Exercise goal: Copy the lines below that contain "State".
★ ★ ★ ★ ★
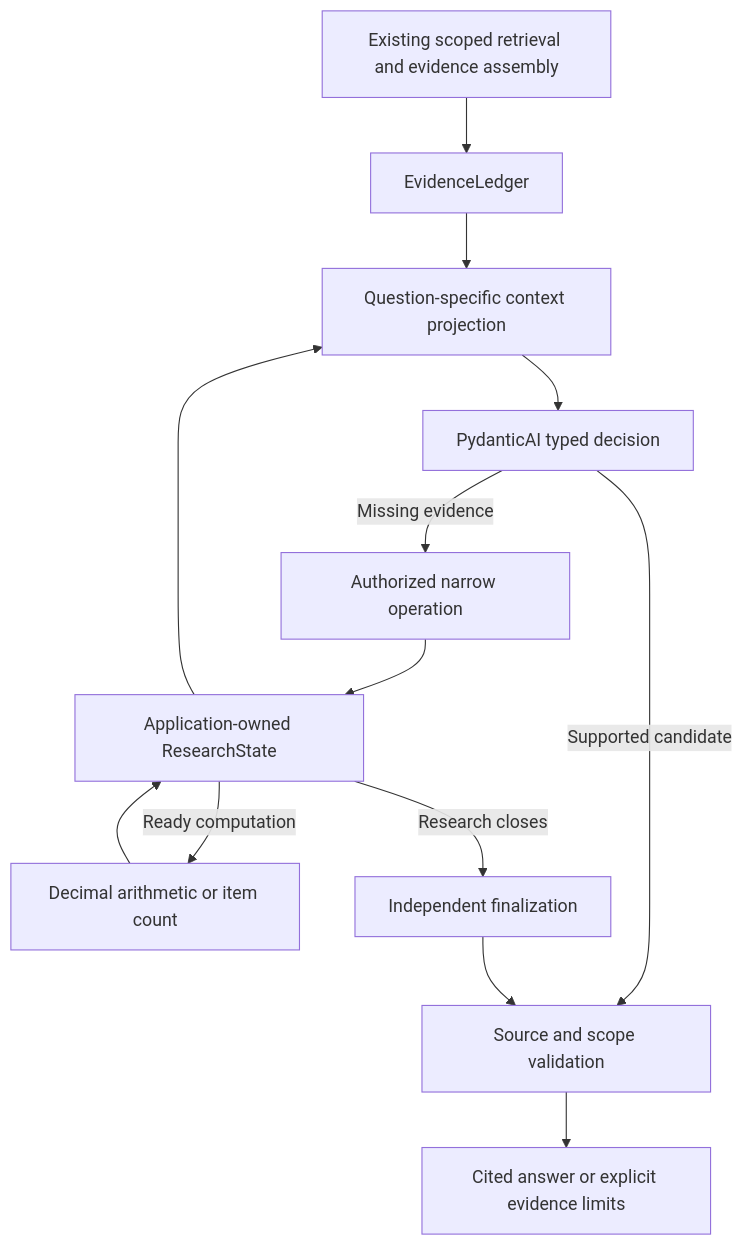
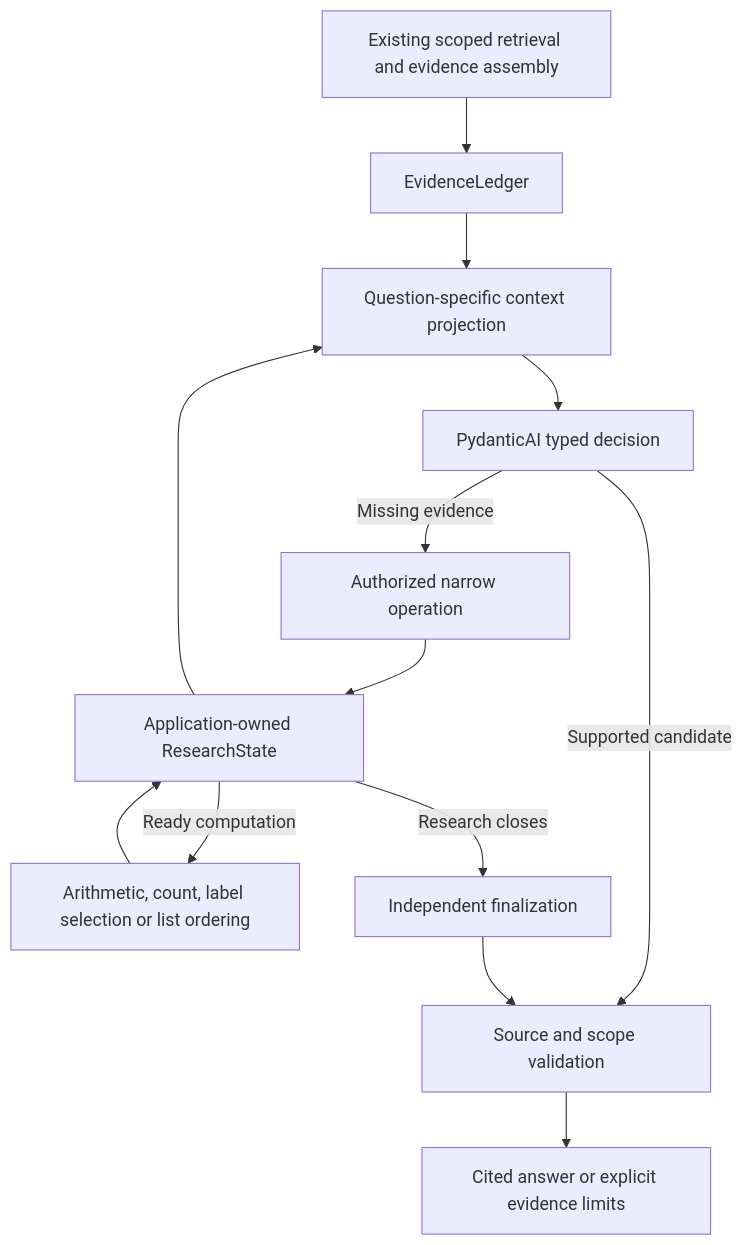
Before and after one commit to negativexq/knowledge-base-rag: the first of 2 diagrams in docs/adaptive-workflow.md, drawn with Mermaid. The commit also changed other lines of this file and 12 other files, not shown here.

````diff
--- a/docs/adaptive-workflow.md
+++ b/docs/adaptive-workflow.md
@@ -15,15 +15,15 @@
 ```mermaid
 flowchart TD
     Retrieval["Existing scoped retrieval and evidence assembly"] --> Ledger["EvidenceLedger"]
     Ledger --> Context["Question-specific context projection"]
     Context --> Decision["PydanticAI typed decision"]
     Decision -->|"Supported candidate"| Verify["Source and scope validation"]
     Decision -->|"Missing evidence"| Tool["Authorized narrow operation"]
     Tool --> State["Application-owned ResearchState"]
-    State -->|"Ready computation"| Calculate["Decimal arithmetic or item count"]
+    State -->|"Ready computation"| Calculate["Arithmetic, count, label selection or list ordering"]
     Calculate --> State
     State --> Context
     State -->|"Research closes"| Finalize["Independent finalization"]
     Finalize --> Verify
     Verify --> Release["Cited answer or explicit evidence limits"]
 ```
````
★ ★ ★ ★ ★
The completed task:
     Tool --> State["Application-owned ResearchState"]
-    State -->|"Ready computation"| Calculate["Decimal arithmetic or item count"]
+    State -->|"Ready computation"| Calculate["Arithmetic, count, label selection or list ordering"]
     Calculate --> State
     State --> Context
     State -->|"Research closes"| Finalize["Independent finalization"]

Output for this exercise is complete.